■ What the task requires
Without the images, repeat every line of the listing verbatim.

-------- Excerpted data

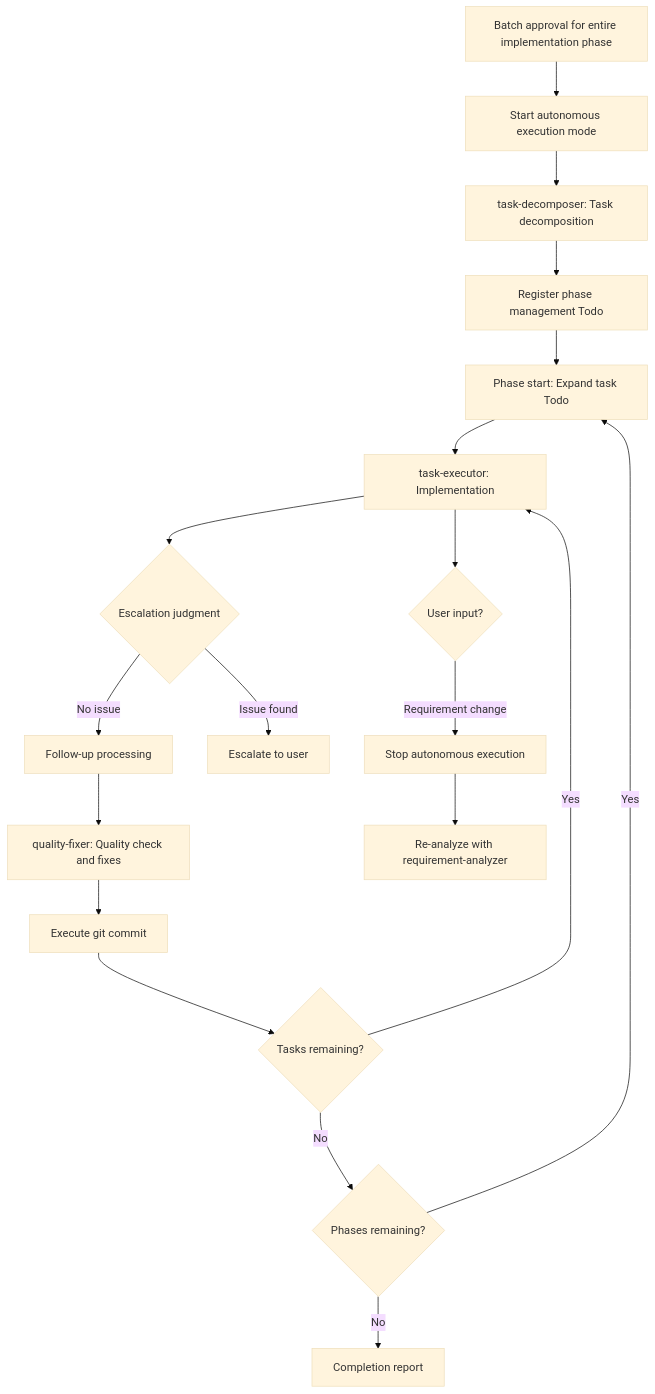
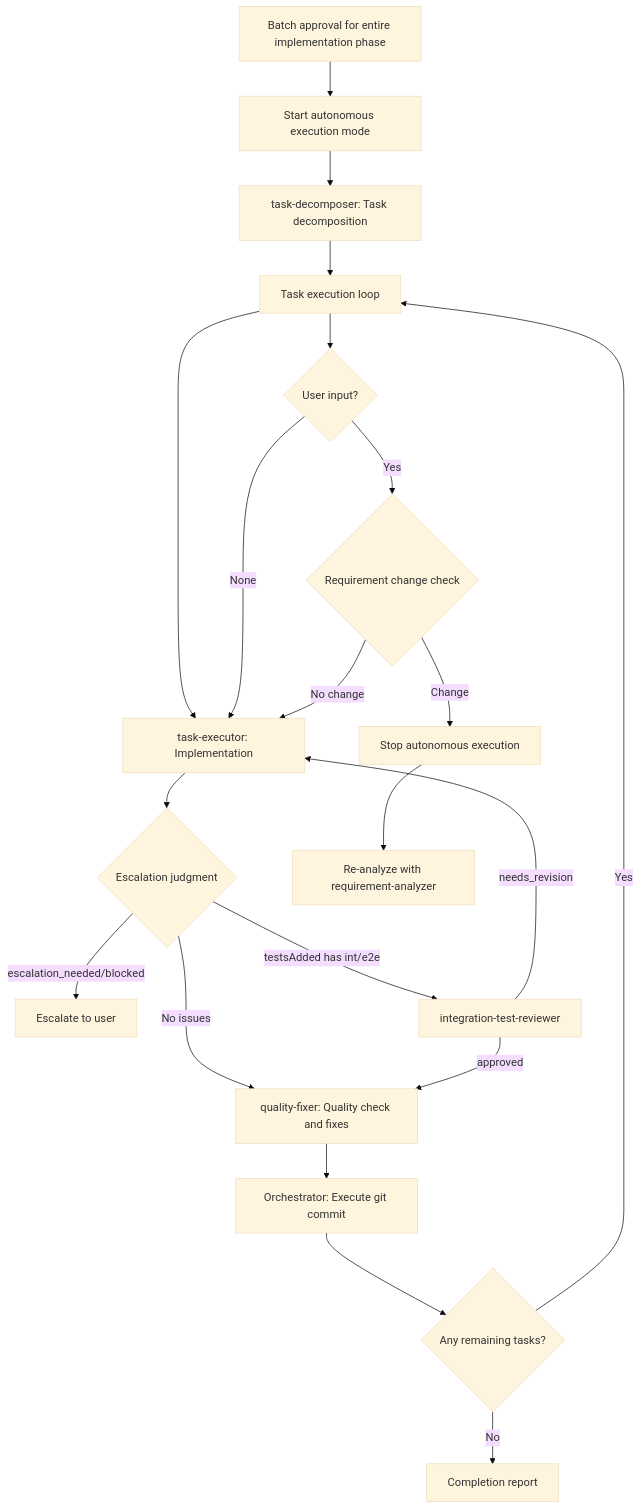
One commit to shinpr/ai-coding-project-boilerplate changed the second of 2 diagrams in .claude/skills-en/subagents-orchestration-guide/SKILL.md. Above: the diagram before and after it, drawn with Mermaid (base theme). The commit also changed other lines of this file and 14 other files, not shown here.

````diff
--- a/.claude/skills-en/subagents-orchestration-guide/SKILL.md
+++ b/.claude/skills-en/subagents-orchestration-guide/SKILL.md
@@ -142,22 +142,24 @@
 ```mermaid
 graph TD
     START[Batch approval for entire implementation phase] --> AUTO[Start autonomous execution mode]
     AUTO --> TD[task-decomposer: Task decomposition]
-    TD --> PHASE[Register phase management Todo]
-    PHASE --> PSTART[Phase start: Expand task Todo]
-    PSTART --> TE[task-executor: Implementation]
-    TE --> ESC{Escalation judgment}
-    ESC -->|No issue| FOLLOW[Follow-up processing]
-    ESC -->|Issue found| STOP[Escalate to user]
-    FOLLOW --> QF[quality-fixer: Quality check and fixes]
-    QF --> COMMIT[Execute git commit]
-    COMMIT --> TCHECK{Tasks remaining?}
-    TCHECK -->|Yes| TE
-    TCHECK -->|No| PCHECK{Phases remaining?}
-    PCHECK -->|Yes| PSTART
-    PCHECK -->|No| REPORT[Completion report]
+    TD --> LOOP[Task execution loop]
+    LOOP --> TE[task-executor: Implementation]
+    TE --> ESCJUDGE{Escalation judgment}
+    ESCJUDGE -->|escalation_needed/blocked| USERESC[Escalate to user]
+    ESCJUDGE -->|testsAdded has int/e2e| ITR[integration-test-reviewer]
+    ESCJUDGE -->|No issues| QF
+    ITR -->|needs_revision| TE
+    ITR -->|approved| QF
+    QF[quality-fixer: Quality check and fixes] --> COMMIT[Orchestrator: Execute git commit]
+    COMMIT --> CHECK{Any remaining tasks?}
+    CHECK -->|Yes| LOOP
+    CHECK -->|No| REPORT[Completion report]
 
-    TE --> INTERRUPT{User input?}
-    INTERRUPT -->|Requirement change| STOP2[Stop autonomous execution]
-    STOP2 --> RA[Re-analyze with requirement-analyzer]
+    LOOP --> INTERRUPT{User input?}
+    INTERRUPT -->|None| TE
+    INTERRUPT -->|Yes| REQCHECK{Requirement change check}
+    REQCHECK -->|No change| TE
+    REQCHECK -->|Change| STOP[Stop autonomous execution]
+    STOP --> RA[Re-analyze with requirement-analyzer]
 ```
````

----------------

■ Answer to this task
One commit to shinpr/ai-coding-project-boilerplate changed the second of 2 diagrams in .claude/skills-en/subagents-orchestration-guide/SKILL.md. Above: the diagram before and after it, drawn with Mermaid (base theme). The commit also changed other lines of this file and 14 other files, not shown here.

````diff
--- a/.claude/skills-en/subagents-orchestration-guide/SKILL.md
+++ b/.claude/skills-en/subagents-orchestration-guide/SKILL.md
@@ -142,22 +142,24 @@
 ```mermaid
 graph TD
     START[Batch approval for entire implementation phase] --> AUTO[Start autonomous execution mode]
     AUTO --> TD[task-decomposer: Task decomposition]
-    TD --> PHASE[Register phase management Todo]
-    PHASE --> PSTART[Phase start: Expand task Todo]
-    PSTART --> TE[task-executor: Implementation]
-    TE --> ESC{Escalation judgment}
-    ESC -->|No issue| FOLLOW[Follow-up processing]
-    ESC -->|Issue found| STOP[Escalate to user]
-    FOLLOW --> QF[quality-fixer: Quality check and fixes]
-    QF --> COMMIT[Execute git commit]
-    COMMIT --> TCHECK{Tasks remaining?}
-    TCHECK -->|Yes| TE
-    TCHECK -->|No| PCHECK{Phases remaining?}
-    PCHECK -->|Yes| PSTART
-    PCHECK -->|No| REPORT[Completion report]
+    TD --> LOOP[Task execution loop]
+    LOOP --> TE[task-executor: Implementation]
+    TE --> ESCJUDGE{Escalation judgment}
+    ESCJUDGE -->|escalation_needed/blocked| USERESC[Escalate to user]
+    ESCJUDGE -->|testsAdded has int/e2e| ITR[integration-test-reviewer]
+    ESCJUDGE -->|No issues| QF
+    ITR -->|needs_revision| TE
+    ITR -->|approved| QF
+    QF[quality-fixer: Quality check and fixes] --> COMMIT[Orchestrator: Execute git commit]
+    COMMIT --> CHECK{Any remaining tasks?}
+    CHECK -->|Yes| LOOP
+    CHECK -->|No| REPORT[Completion report]
 
-    TE --> INTERRUPT{User input?}
-    INTERRUPT -->|Requirement change| STOP2[Stop autonomous execution]
-    STOP2 --> RA[Re-analyze with requirement-analyzer]
+    LOOP --> INTERRUPT{User input?}
+    INTERRUPT -->|None| TE
+    INTERRUPT -->|Yes| REQCHECK{Requirement change check}
+    REQCHECK -->|No change| TE
+    REQCHECK -->|Change| STOP[Stop autonomous execution]
+    STOP --> RA[Re-analyze with requirement-analyzer]
 ```
````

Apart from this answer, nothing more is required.